• Trump made his call just days after he signed a $2.2 trillion coronavirus relief package
  • Trump cited the currently low interest rates as a good reason for working on infrastructure now
  • The American Society of Civil Engineers estimates the U.S. needs $2 trillion in infructure investment by 2025

President Trump said Tuesday now is the time to work on America’s infrastructure now that interest rates are back to zero, proposing $2 trillion in spending as Congress works on the next phase of relief from the economic impact of the coronavirus.

The U.S. Federal Reserve lowered the federal funds rate to zero to 0.25% earlier this month.

Congress last week pushed through a $2.2 trillion relief package last week that concentrated on direct payment to taxpayers, unemployment benefits and help for big and small businesses. It followed two other multibillion-dollar measures.

Trump tweeted the next wave of coronavirus relief should be focused on infrastructure and jobs.

Trump’s tweet coincides with announcements by major retailers laying off hundreds of thousands of workers. Initial unemployment claims were expected to reach as high as 5.5 million when the figures are released Thursday, following last weeks more than 3 million claims. Unemployment figures to be released Friday, however, are not expected to reflect the coronavirus layoffs, most of which hit after the monthly survey was taken.

The American Society of Civil Engineers has estimated the U.S. needs $2 trillion in additional funding for infrastructure by 2025.

The World Economic Forum said the best way of reviving the U.S. economy once the COVID-19 danger passes likely would be focusing on infrastructure.

“Infrastructure creates economic growth, 5G cellular infrastructure will allow for faster data rates, a better electric grid allows us to drive electric cars and new roads reduce congestion and commute times,” the forum said.

The forum said the U.S. is 30 years behind on its infrastructure.

“Despite being the world’s leader in innovation, the U.S. has not been able to merge its technological capabilities with traditional infrastructure practices,” the forum said, recommending projects be based on data instead of political considerations.

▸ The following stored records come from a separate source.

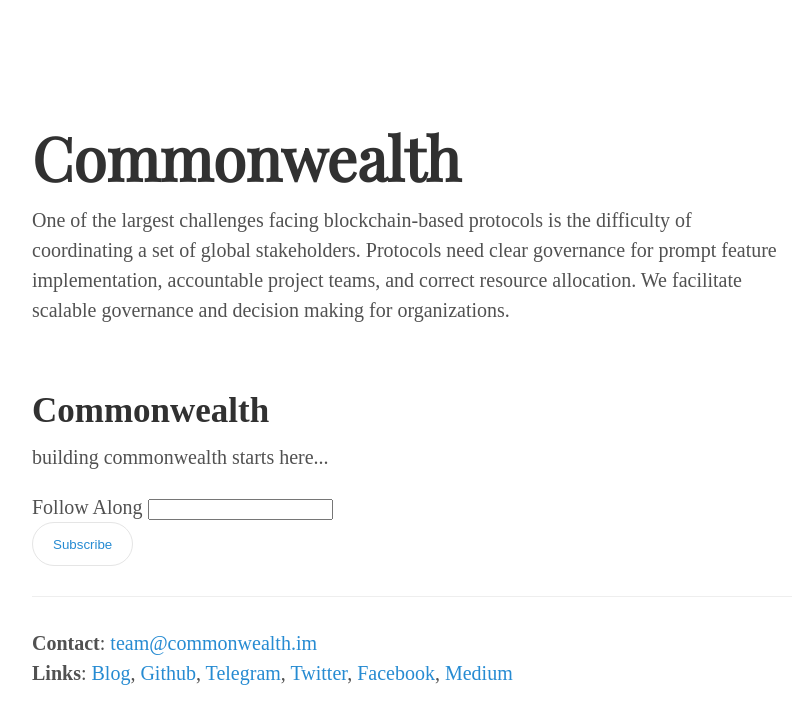
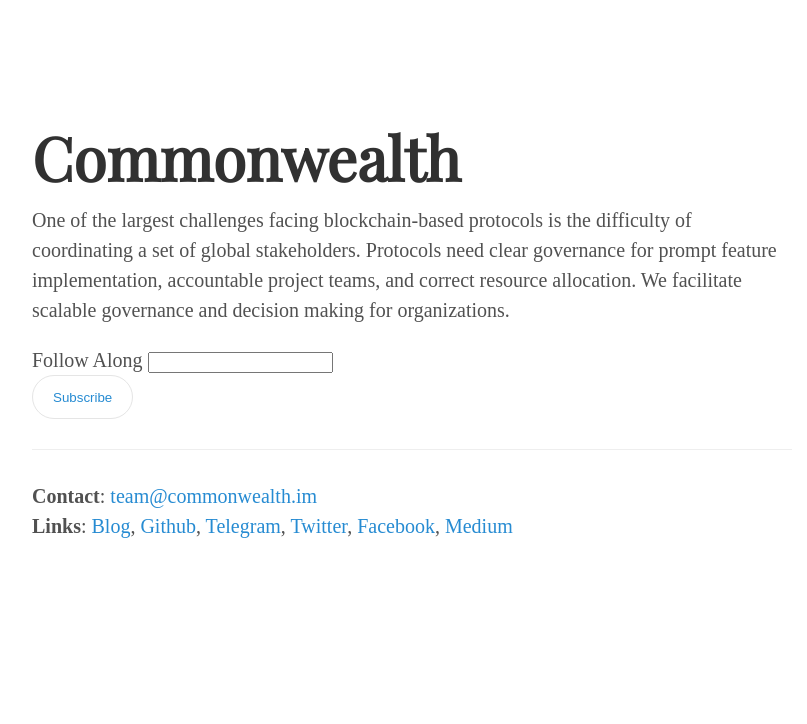
Before and after one commit to hicommonwealth/commonwealth.github.io, a Jekyll site: the page built from index.html, in a window 1280 px wide. Shown: the top 724 px of the page, without its empty margins (48-855 px from the left). Built offline with Jekyll 4.4.1, drawn with Linux system fonts in a browser that asks for light colours; some web fonts are replaced; comment, search, counter and statistics services are not loaded.

Commit message:
change index.html copy

```diff
--- a/index.html
+++ b/index.html
@@ -8,13 +8,8 @@
 <p>One of the largest challenges facing blockchain-based protocols is the difficulty of coordinating a set of global stakeholders. Protocols need clear governance for prompt feature implementation, accountable project teams, and correct resource allocation. We facilitate scalable governance and decision making for organizations.
 </p>
 
-<p></p>
-
 <!-- Begin MailChimp Signup Form -->
 
-<h1>Commonwealth</h1>
-
-<p>building commonwealth starts here...</p>
 <div id="mc_embed_signup">
 <form action="https://commonwealth.us18.list-manage.com/subscribe/post?u=ce4385d46e6df2466916d9031&amp;id=b7f59ceaec" method="post" id="mc-embedded-subscribe-form" name="mc-embedded-subscribe-form" class="validate" target="_blank" novalidate>
     <div id="mc_embed_signup_scroll">
```
Also changed, not shown: CNAME (line endings or trailing spaces).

“There will be no way out of the coming recession without a fiscal plan that involves infrastructure. If the U.S. is going to invest hundreds of billions of dollars in the infrastructure industry, it must use the crisis to reform the sector and make sure it emerges from this recession with a stronger, more durable economy than before.”